VIRUS FEAR FOR 1,000s; Patients face HIV and hep C tests after dentist is hit by 'dirty equipment' accusation.
THOUSANDS of patients fear they may have contracted HIV or hepatitis after claims a Highland dentist used dirty equipment.
Health chiefs yesterday launched a helpline and offered counselling to patients of dentist John Halliday.
NHS Highland is offering blood tests to those registered with Mr Halliday at the Inshes Dental Centre, Inverness, if they are worried about infection.
All 1,511 of Halliday's NHS patients - including 954 children - received letters from health chiefs yesterday explaining the situation.
However, about 2,000 private patients were still being contacted last night as the NHS does not have their details and had to obtain them from Mr Halliday.
NHS Highland Chief Executive Roger Gibbins said: "Last night, we wrote to all the NHS patients of John Halliday. He is not currently practising.
"This follows an investigation of allegations that equipment used by him may not always have been subject to the correct decontamination procedures.

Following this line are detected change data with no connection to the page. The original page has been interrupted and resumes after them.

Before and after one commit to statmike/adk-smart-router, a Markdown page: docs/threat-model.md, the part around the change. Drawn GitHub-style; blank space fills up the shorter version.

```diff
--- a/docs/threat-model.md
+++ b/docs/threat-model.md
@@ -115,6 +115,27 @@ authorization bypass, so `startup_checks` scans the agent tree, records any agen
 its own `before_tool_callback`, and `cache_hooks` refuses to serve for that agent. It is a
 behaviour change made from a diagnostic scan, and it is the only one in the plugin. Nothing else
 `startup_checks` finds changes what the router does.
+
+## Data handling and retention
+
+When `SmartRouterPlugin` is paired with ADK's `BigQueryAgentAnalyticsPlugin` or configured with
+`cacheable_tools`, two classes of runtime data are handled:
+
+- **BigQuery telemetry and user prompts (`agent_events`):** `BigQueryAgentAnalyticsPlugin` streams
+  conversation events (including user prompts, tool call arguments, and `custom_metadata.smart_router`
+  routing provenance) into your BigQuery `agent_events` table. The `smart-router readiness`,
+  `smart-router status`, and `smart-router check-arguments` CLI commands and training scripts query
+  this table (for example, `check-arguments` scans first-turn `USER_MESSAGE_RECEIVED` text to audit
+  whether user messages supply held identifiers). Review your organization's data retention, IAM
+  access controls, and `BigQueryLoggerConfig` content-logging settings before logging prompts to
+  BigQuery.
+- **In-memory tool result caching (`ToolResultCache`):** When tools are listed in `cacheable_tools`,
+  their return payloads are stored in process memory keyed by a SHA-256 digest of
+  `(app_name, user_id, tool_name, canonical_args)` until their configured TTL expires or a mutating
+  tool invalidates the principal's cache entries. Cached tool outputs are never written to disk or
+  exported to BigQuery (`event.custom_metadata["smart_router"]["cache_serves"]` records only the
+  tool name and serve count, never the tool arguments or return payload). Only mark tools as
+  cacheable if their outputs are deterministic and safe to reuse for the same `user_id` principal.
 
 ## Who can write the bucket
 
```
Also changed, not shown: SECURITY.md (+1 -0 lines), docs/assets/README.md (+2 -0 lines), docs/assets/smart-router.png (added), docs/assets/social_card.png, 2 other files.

"None of the concerns apply to Chris Parkin (a colleague)." Former army dentist, Mr Halliday has not worked since September 9, though he has not been suspended - he quit "by mutual agreement".
The allegations - made by Chris Parkin, who works in the same centre - refer to a two-year period from August 2002 to last month.

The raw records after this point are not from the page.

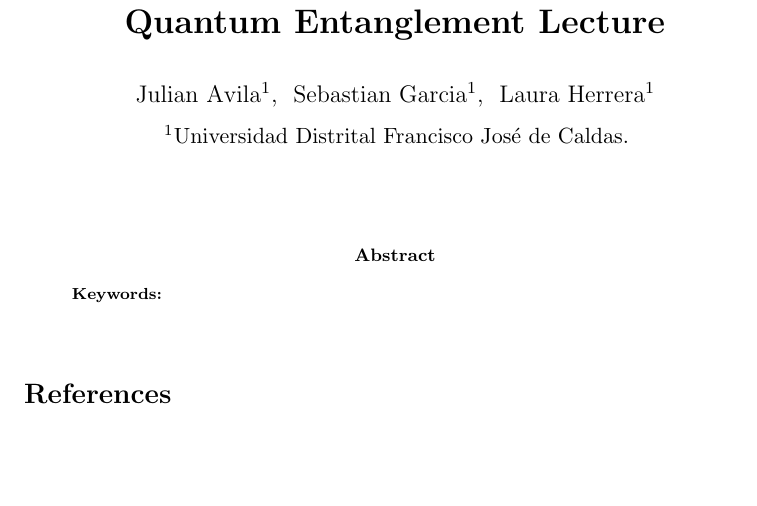
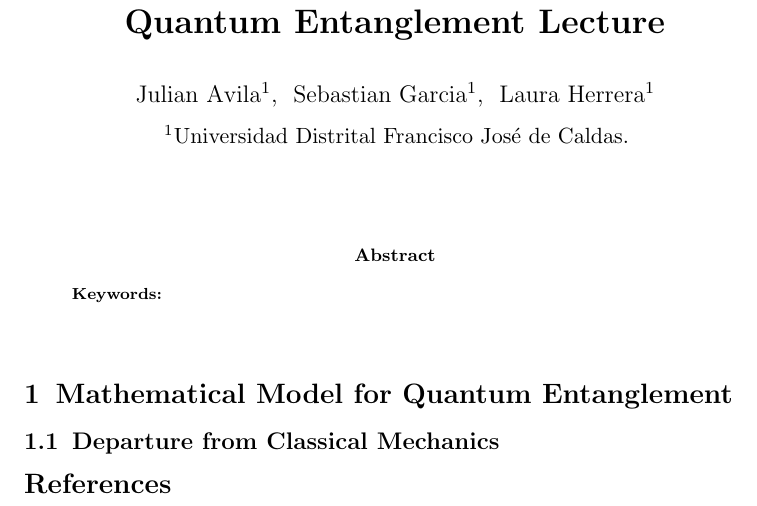
Before and after one commit to Julian-L-Avila/Quantum-Mechanik-II-2025-3, a LaTeX paper (Quantum-Entanglement/document/main.tex, which reads Quantum-Entanglement/document/sections/maths.tex): part of the page, cut so that both start at the same text, the shorter picture padded with empty space. Compiled offline with pdfLaTeX.

Commit message:
Start maths.

```diff
--- /dev/null
+++ b/Quantum-Entanglement/document/sections/maths.tex
@@ -0,0 +1,5 @@
+\section{Mathematical Model for Quantum Entanglement}%
+\label{sec:Mathematical Model for Quantum Entanglement}
+
+\subsection{Departure from Classical Mechanics}%
+\label{sub:Departure from Classical Mechanics}
```
Also changed, not shown: Quantum-Entanglement/document/main.tex (+2 -0 lines).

Investigations have so far revealed corroborating evidence from staff and former employees of Mr Halliday.
Public health consultant Dr Dennis Tracey said: "The evidence suggests that risks to patients are extremely small.

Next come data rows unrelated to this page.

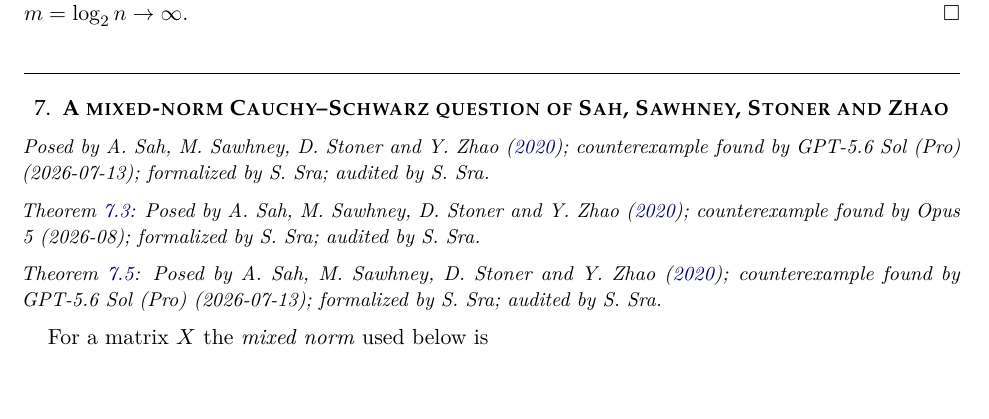
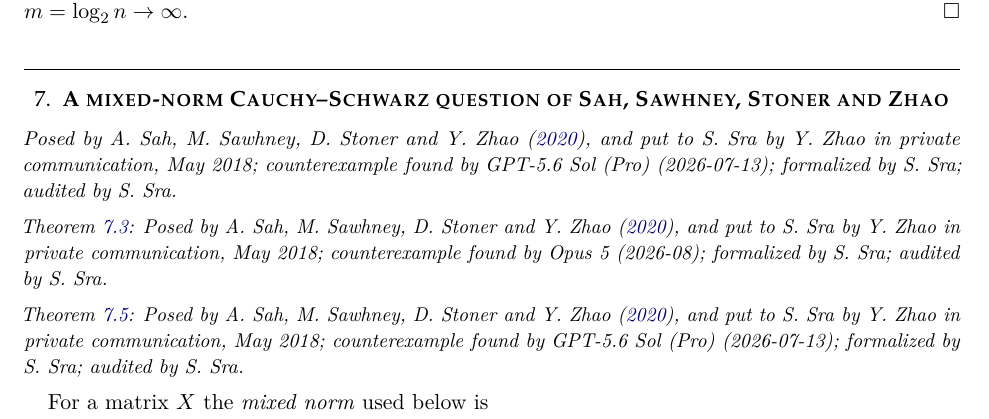
Before and after one commit to suvrit/count-ex-machina, a LaTeX paper (tex/main.tex, which reads counterexamples/rank-two-mixed-norm/case.tex): part of page 10 of 32, cut so that both start at the same text, the shorter picture padded with empty space. Compiled offline with pdfLaTeX.

Commit message:
Credit Zhao's May 2018 communication alongside the paper
Co-Authored-By: Claude Opus 5 (1M context) <noreply@anthropic.com>

```diff
--- a/counterexamples/rank-two-mixed-norm/case.tex
+++ b/counterexamples/rank-two-mixed-norm/case.tex
@@ -4,8 +4,13 @@
 
 \cxtitle{A mixed-norm Cauchy--Schwarz question of Sah, Sawhney, Stoner and Zhao}
 
+% The question reached S.~Sra from Y.~Zhao in May 2018, months before the
+% preprint (arXiv 1809.09462, September 2018), so the paper is where it was
+% later stated in print rather than where it was first put.  Both readings below
+% trace to that communication, which is why this sits in the case-level block
+% and not in a per-result override.
 \begin{cxcredits}
-\posedby{A.~Sah, M.~Sawhney, D.~Stoner and Y.~Zhao \citeyearpar{SahSawhneyStonerZhao2020}}
+\posedby{A.~Sah, M.~Sawhney, D.~Stoner and Y.~Zhao \citeyearpar{SahSawhneyStonerZhao2020}, and put to S.~Sra by Y.~Zhao in private communication, May 2018}
 \foundby{GPT-5.6 Sol (Pro)}{2026-07-13}
 \formalizedby{S.~Sra}
 \auditedby{S.~Sra}
```
Also changed, not shown: README.md, 1 other file.
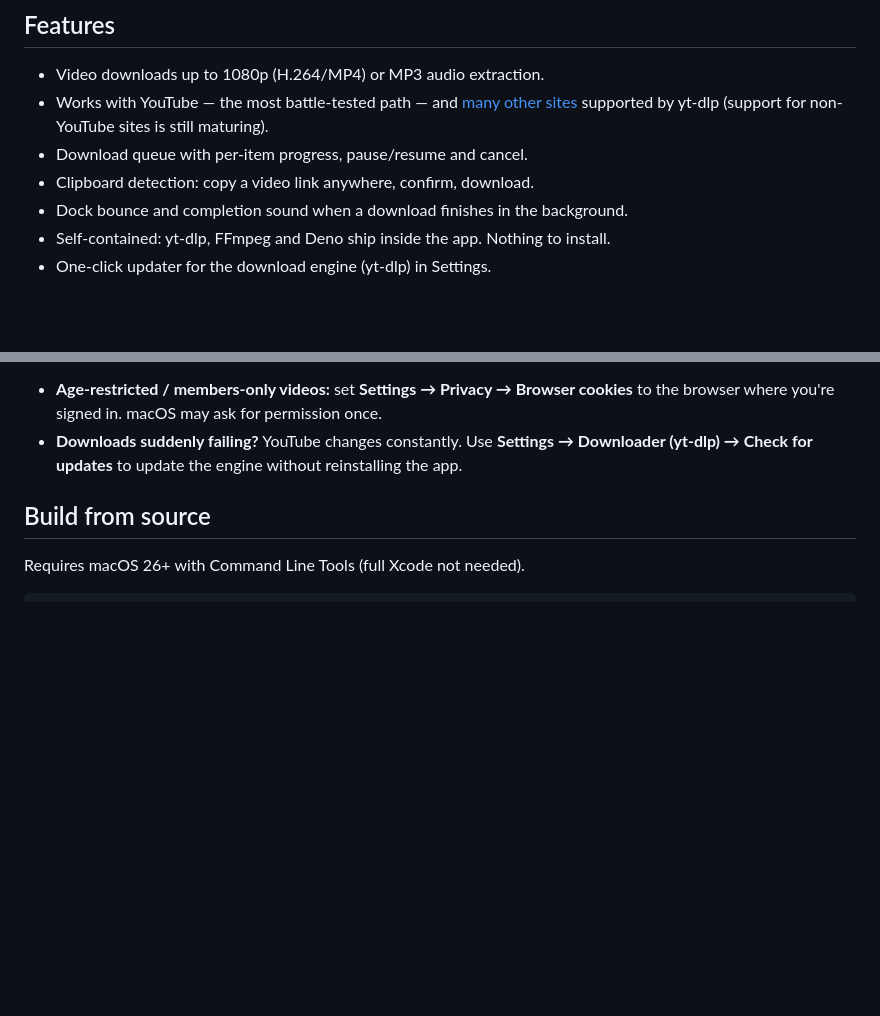
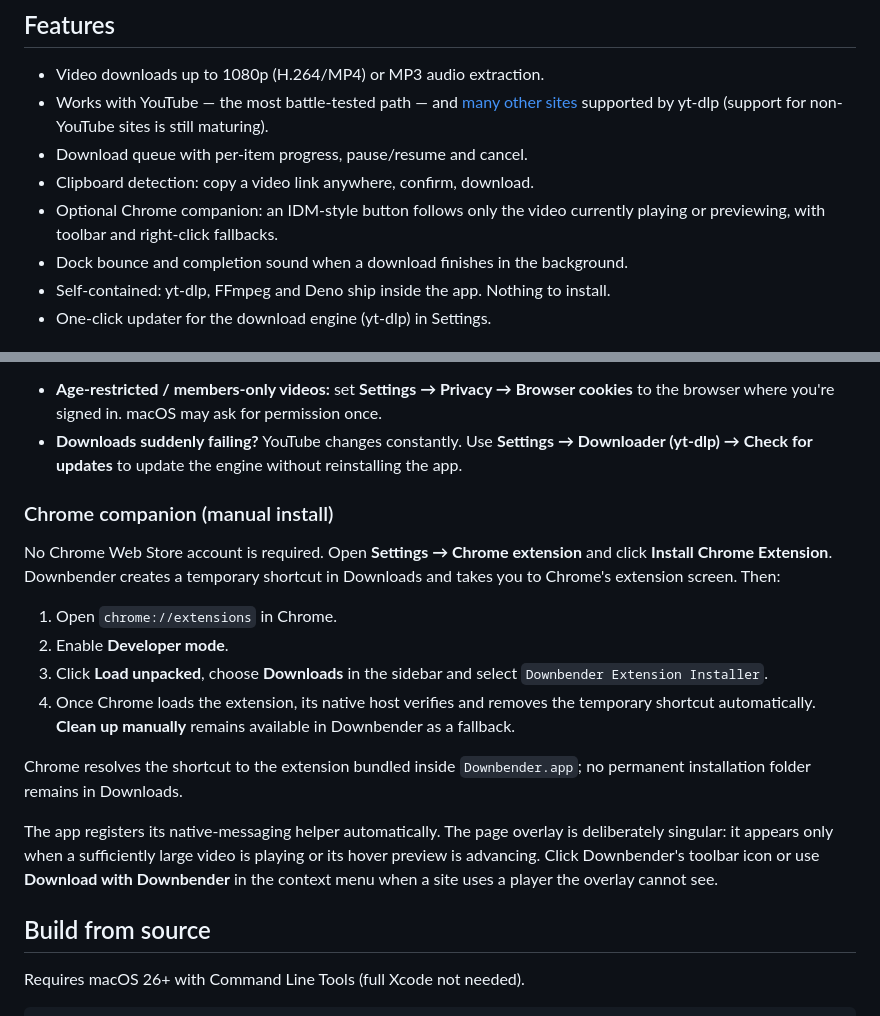
Before and after one commit to NaztiRS/downbender, a Markdown page: README.md, 2 parts joined by grey strips. Rendered like a GitHub page; blank space fills up the shorter version.

Commit message:
docs(chrome): document companion installation

```diff
--- a/README.md
+++ b/README.md
@@ -23,6 +23,7 @@ YouTube and many other sites, or extracts their audio as MP3 — powered by
 - Works with YouTube — the most battle-tested path — and [many other sites](https://github.com/yt-dlp/yt-dlp/blob/master/supportedsites.md) supported by yt-dlp (support for non-YouTube sites is still maturing).
 - Download queue with per-item progress, pause/resume and cancel.
 - Clipboard detection: copy a video link anywhere, confirm, download.
+- Optional Chrome companion: an IDM-style button follows only the video currently playing or previewing, with toolbar and right-click fallbacks.
 - Dock bounce and completion sound when a download finishes in the background.
 - Self-contained: yt-dlp, FFmpeg and Deno ship inside the app. Nothing to install.
 - One-click updater for the download engine (yt-dlp) in Settings.
@@ -63,6 +64,27 @@ row to reveal the file in Finder.
 - **Downloads suddenly failing?** YouTube changes constantly. Use
   **Settings → Downloader (yt-dlp) → Check for updates** to update the
   engine without reinstalling the app.
+
+### Chrome companion (manual install)
+
+No Chrome Web Store account is required. Open **Settings → Chrome extension** and click
+**Install Chrome Extension**. Downbender creates a temporary shortcut in Downloads and takes you
+to Chrome's extension screen. Then:
+
+1. Open `chrome://extensions` in Chrome.
+2. Enable **Developer mode**.
+3. Click **Load unpacked**, choose **Downloads** in the sidebar and select
+   `Downbender Extension Installer`.
+4. Once Chrome loads the extension, its native host verifies and removes the temporary shortcut
+   automatically. **Clean up manually** remains available in Downbender as a fallback.
+
+Chrome resolves the shortcut to the extension bundled inside `Downbender.app`; no permanent
+installation folder remains in Downloads.
+
+The app registers its native-messaging helper automatically. The page overlay is deliberately
+singular: it appears only when a sufficiently large video is playing or its hover preview is
+advancing. Click Downbender's toolbar icon or use **Download with Downbender** in the context menu
+when a site uses a player the overlay cannot see.
 
 ## Build from source
 
```
Also changed, not shown: ChromeExtension/README.md (added, +21 -0 lines).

"However, there is a remote chance some viruses like hepatitis C and HIV, can be transmitted by blood on instruments from one patient to another patient."
Mr Halliday's fate will await the outcome of the investigation, though it was thought unlikely that the case would become a criminal one.
The dentist was not answering his door yesterday.
CLAIMS: Chris Parkin; INVESTIGATION: Dr Tracey issued health warning after dirty equipment claims at surgery